◆ **Task brief**:
Check each line of the entries below for the word "only", and copy out the ones that have it.

◆ **Records for processing**:
....

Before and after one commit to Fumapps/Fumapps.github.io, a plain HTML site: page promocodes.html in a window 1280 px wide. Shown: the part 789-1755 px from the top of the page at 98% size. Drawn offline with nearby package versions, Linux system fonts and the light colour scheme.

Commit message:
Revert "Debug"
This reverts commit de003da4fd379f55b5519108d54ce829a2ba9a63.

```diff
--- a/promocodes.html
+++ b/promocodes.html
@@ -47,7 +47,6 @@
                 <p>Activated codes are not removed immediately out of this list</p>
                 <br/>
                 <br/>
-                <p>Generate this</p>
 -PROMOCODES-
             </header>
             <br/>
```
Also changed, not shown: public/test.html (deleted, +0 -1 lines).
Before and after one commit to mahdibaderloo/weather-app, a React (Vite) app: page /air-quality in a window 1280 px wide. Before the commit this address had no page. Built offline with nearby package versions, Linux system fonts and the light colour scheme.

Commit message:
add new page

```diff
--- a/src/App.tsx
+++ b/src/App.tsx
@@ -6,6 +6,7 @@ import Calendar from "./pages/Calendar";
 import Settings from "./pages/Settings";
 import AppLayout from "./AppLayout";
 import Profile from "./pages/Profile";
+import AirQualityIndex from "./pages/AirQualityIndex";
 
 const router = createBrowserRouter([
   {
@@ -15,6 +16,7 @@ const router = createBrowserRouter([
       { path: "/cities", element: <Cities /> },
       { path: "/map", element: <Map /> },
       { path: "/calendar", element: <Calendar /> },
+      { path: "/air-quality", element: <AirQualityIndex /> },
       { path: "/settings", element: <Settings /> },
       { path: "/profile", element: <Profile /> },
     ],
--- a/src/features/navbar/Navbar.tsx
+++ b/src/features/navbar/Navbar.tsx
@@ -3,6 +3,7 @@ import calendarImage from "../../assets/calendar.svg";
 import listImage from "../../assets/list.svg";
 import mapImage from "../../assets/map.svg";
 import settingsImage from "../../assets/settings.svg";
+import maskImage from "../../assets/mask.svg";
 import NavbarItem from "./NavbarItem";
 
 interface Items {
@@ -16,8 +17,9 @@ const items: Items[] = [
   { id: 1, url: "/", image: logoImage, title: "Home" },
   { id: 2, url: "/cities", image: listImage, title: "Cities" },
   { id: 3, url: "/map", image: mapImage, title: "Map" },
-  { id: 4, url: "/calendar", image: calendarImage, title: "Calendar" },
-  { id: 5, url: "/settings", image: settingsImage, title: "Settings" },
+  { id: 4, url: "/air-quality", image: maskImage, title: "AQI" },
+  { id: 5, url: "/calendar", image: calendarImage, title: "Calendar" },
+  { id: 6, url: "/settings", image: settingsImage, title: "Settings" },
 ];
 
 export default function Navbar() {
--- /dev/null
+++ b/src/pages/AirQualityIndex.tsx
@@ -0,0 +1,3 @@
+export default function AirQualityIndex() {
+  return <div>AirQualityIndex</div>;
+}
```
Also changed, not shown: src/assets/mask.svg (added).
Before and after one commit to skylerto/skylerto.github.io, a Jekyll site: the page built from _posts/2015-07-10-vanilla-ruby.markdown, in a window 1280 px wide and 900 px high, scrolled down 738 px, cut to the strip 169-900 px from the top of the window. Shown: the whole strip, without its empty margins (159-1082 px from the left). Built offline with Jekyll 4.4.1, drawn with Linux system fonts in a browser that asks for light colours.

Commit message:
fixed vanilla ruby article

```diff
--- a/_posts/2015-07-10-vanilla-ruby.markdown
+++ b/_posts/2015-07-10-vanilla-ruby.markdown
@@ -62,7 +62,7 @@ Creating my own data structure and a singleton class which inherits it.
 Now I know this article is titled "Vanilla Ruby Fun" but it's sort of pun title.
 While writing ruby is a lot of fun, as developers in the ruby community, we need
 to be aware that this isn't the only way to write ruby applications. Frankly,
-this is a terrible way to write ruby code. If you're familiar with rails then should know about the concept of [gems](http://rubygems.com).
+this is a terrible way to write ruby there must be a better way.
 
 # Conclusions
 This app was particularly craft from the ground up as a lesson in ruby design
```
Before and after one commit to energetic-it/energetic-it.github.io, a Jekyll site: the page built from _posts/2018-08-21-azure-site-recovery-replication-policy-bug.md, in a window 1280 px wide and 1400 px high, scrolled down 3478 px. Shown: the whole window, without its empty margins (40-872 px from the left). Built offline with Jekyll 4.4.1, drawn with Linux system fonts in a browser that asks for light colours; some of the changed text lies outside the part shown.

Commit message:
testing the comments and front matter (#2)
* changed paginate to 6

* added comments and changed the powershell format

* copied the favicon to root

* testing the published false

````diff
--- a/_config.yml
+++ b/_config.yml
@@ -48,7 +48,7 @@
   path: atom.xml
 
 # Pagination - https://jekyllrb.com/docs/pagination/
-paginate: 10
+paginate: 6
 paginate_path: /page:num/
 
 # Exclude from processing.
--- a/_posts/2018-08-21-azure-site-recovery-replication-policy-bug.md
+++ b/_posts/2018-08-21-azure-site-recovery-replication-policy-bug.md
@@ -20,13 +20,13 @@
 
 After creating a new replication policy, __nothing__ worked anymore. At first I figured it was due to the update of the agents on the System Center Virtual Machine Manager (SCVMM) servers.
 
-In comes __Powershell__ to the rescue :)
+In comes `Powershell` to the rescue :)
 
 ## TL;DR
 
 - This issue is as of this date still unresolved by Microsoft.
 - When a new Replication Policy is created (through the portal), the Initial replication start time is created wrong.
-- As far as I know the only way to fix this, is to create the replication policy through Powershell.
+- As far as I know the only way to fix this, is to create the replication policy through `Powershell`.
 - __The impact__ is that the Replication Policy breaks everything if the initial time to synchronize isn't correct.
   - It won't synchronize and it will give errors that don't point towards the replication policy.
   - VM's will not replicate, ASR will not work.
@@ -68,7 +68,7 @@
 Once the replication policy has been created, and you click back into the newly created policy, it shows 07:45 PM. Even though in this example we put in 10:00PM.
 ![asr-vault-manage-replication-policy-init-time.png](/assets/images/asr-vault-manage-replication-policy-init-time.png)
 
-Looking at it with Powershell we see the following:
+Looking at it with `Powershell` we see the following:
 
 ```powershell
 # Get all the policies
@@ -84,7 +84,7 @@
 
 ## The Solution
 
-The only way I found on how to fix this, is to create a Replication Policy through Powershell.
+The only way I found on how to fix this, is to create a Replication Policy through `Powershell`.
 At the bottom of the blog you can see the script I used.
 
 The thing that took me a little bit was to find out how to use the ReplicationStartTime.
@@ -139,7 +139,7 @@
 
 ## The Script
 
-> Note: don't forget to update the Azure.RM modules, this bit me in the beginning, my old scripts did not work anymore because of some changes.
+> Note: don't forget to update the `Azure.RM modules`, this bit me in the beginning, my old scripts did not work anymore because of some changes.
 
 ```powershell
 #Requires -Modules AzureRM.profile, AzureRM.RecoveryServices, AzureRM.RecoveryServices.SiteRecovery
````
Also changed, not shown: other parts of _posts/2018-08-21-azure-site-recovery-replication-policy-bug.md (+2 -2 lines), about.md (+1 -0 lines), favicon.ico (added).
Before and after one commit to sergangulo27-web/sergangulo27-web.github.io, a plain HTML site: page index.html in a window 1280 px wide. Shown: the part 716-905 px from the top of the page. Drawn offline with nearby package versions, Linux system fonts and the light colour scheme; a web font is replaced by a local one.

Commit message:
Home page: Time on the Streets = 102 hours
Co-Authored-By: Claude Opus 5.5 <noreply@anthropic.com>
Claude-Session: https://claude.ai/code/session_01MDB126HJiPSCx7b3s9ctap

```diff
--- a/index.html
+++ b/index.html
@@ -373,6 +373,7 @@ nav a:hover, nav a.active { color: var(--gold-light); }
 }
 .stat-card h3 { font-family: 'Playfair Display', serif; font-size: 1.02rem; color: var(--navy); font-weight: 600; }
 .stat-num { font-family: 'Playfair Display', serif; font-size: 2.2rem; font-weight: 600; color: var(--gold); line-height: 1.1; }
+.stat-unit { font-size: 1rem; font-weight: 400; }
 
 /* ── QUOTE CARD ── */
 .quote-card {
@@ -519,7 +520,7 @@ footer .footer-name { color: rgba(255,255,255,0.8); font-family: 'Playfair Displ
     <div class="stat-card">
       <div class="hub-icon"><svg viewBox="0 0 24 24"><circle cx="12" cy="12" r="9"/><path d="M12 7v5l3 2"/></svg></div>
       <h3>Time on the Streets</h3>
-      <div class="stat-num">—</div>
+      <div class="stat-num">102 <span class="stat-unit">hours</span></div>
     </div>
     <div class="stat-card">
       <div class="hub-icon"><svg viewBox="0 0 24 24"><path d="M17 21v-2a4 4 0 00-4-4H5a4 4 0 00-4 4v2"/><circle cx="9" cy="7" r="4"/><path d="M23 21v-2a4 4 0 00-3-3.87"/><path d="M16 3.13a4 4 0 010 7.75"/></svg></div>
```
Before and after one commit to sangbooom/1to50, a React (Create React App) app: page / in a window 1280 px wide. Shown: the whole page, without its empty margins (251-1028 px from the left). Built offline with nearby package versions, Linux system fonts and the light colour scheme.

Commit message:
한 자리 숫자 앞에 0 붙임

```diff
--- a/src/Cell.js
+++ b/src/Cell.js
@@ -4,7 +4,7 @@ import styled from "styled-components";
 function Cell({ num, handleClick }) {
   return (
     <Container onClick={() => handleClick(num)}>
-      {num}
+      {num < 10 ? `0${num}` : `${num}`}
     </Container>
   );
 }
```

....

◆ **Written solution**:
 to be aware that this isn't the only way to write ruby applications. Frankly,
-- As far as I know the only way to fix this, is to create the replication policy through Powershell.
+- As far as I know the only way to fix this, is to create the replication policy through `Powershell`.
-The only way I found on how to fix this, is to create a Replication Policy through Powershell.
+The only way I found on how to fix this, is to create a Replication Policy through `Powershell`.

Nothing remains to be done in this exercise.